WHAT THE TASK REQUIRES: Every line in the data below that holds "extensions" should be found and copied.

DATA SUPPLIED:

┄┄┄┄┄┄

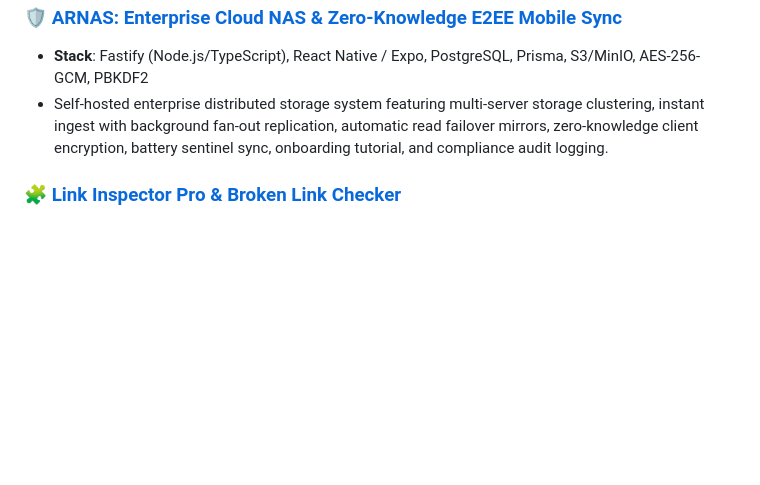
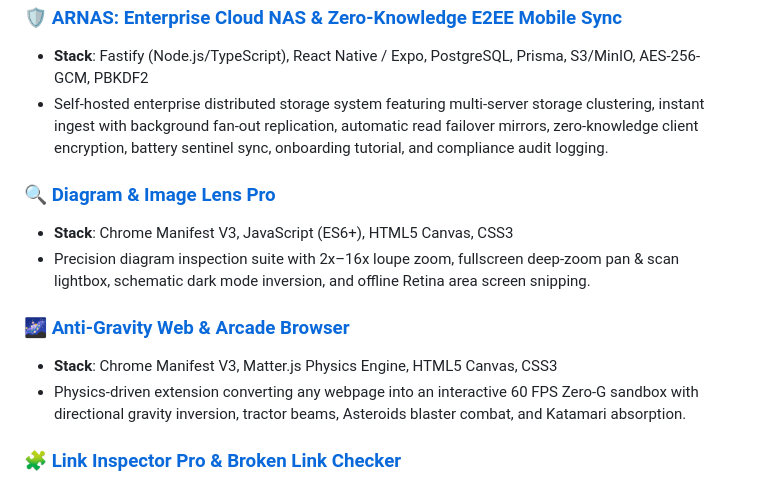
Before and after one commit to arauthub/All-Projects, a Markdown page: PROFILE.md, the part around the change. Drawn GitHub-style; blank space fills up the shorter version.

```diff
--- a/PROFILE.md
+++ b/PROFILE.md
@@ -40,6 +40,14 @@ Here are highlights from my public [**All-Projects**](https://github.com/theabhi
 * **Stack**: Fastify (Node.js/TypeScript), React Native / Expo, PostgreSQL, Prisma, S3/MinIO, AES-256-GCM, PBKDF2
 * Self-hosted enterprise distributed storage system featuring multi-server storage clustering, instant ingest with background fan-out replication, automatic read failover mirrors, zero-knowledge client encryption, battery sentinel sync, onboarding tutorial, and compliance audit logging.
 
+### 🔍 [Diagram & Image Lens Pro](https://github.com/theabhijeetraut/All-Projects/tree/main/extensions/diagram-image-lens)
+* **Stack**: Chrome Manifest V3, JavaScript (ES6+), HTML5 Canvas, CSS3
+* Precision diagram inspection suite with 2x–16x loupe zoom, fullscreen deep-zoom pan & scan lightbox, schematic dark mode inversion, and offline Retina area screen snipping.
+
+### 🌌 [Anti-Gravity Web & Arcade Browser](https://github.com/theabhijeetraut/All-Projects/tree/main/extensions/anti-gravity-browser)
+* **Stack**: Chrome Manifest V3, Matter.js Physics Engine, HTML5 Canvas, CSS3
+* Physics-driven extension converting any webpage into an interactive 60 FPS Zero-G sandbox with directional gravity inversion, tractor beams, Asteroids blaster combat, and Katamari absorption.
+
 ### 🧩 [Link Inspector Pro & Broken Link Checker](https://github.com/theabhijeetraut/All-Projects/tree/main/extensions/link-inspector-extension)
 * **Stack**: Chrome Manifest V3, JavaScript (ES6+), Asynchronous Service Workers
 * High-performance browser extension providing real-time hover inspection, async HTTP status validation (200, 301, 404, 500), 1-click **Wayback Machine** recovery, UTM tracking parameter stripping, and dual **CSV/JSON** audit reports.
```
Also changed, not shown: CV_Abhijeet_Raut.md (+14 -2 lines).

┄┄┄┄┄┄

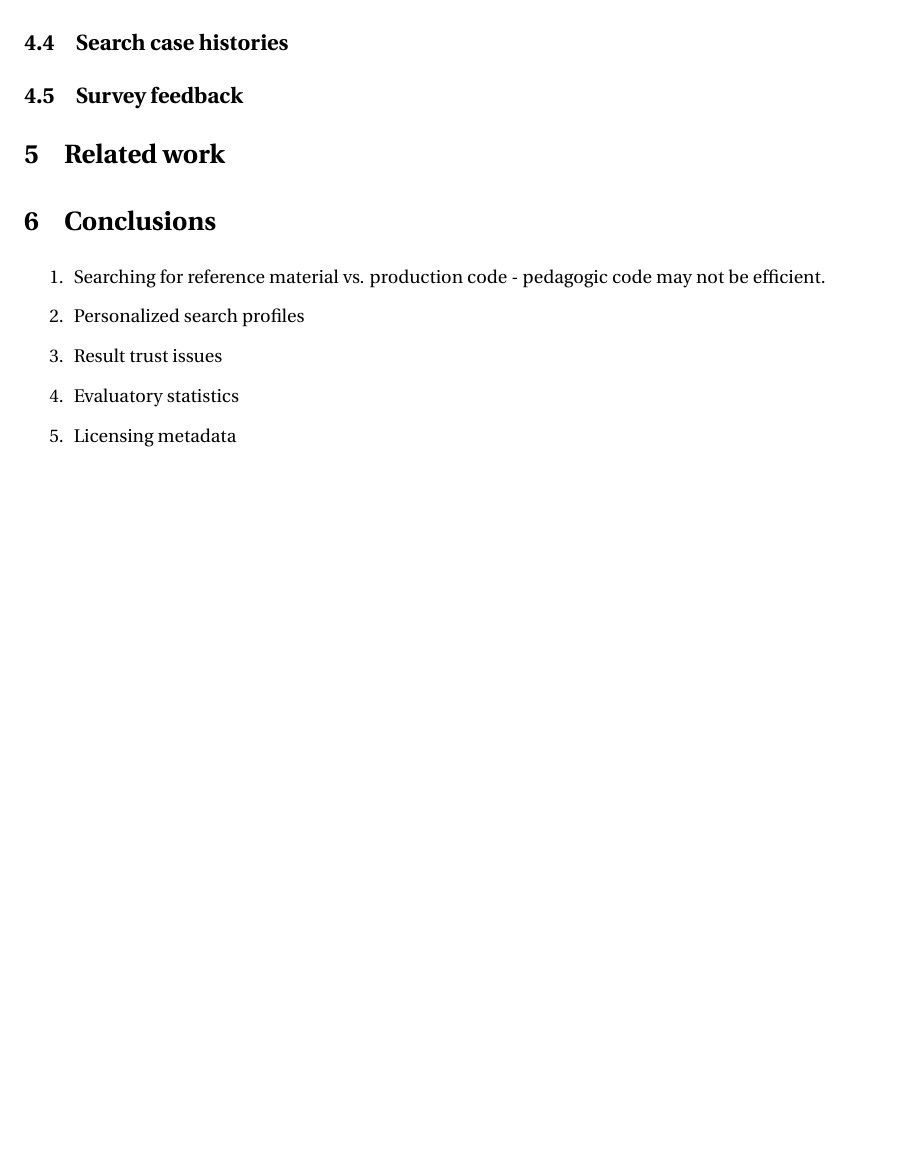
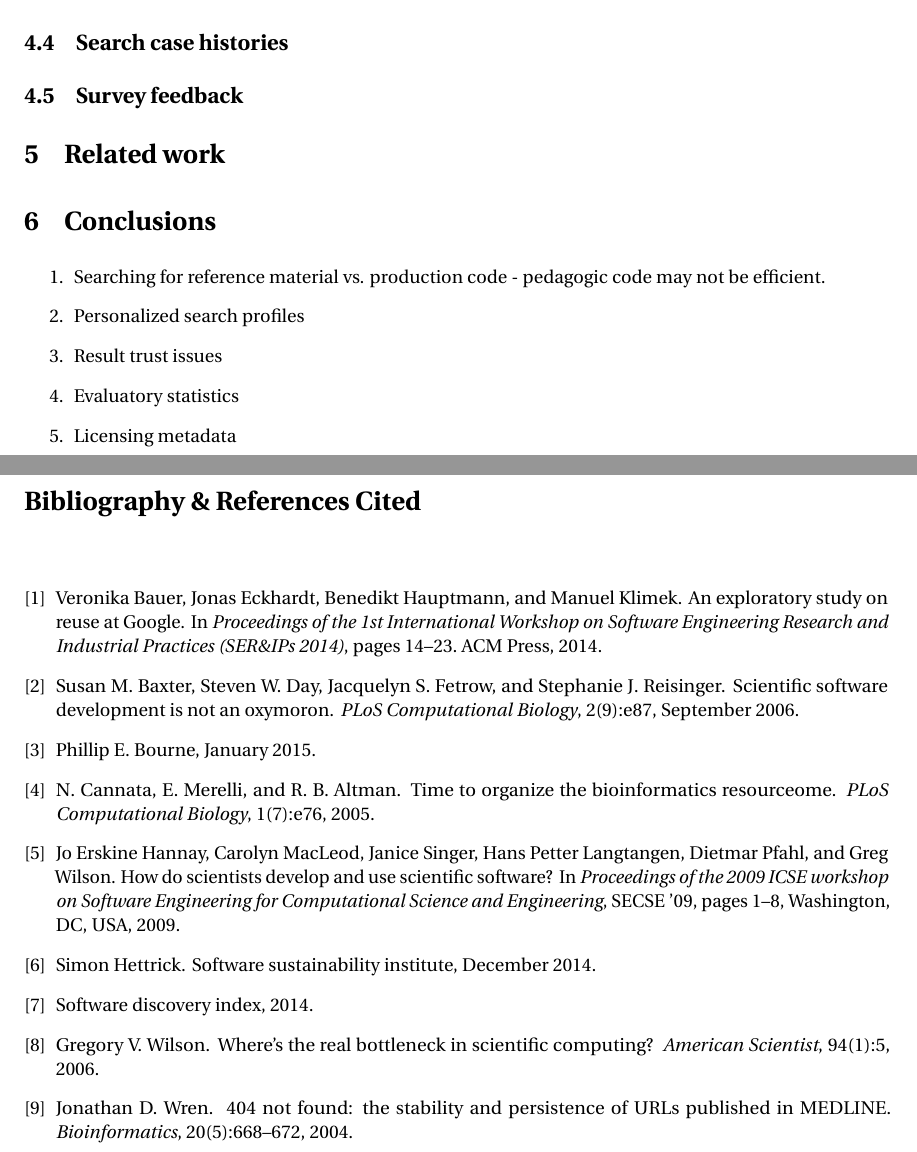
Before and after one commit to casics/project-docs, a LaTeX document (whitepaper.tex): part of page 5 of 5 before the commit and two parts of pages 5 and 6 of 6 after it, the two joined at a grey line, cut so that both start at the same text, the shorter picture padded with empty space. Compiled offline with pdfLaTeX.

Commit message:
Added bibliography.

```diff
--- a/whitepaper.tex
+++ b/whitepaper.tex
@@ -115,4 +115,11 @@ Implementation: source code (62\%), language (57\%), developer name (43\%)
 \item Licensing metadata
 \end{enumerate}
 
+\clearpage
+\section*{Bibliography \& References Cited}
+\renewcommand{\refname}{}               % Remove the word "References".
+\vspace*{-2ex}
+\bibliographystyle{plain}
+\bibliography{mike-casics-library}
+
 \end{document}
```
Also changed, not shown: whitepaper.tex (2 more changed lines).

┄┄┄┄┄┄

REPLY:
+### 🔍 [Diagram & Image Lens Pro](https://github.com/theabhijeetraut/All-Projects/tree/main/extensions/diagram-image-lens)
+### 🌌 [Anti-Gravity Web & Arcade Browser](https://github.com/theabhijeetraut/All-Projects/tree/main/extensions/anti-gravity-browser)
 ### 🧩 [Link Inspector Pro & Broken Link Checker](https://github.com/theabhijeetraut/All-Projects/tree/main/extensions/link-inspector-extension)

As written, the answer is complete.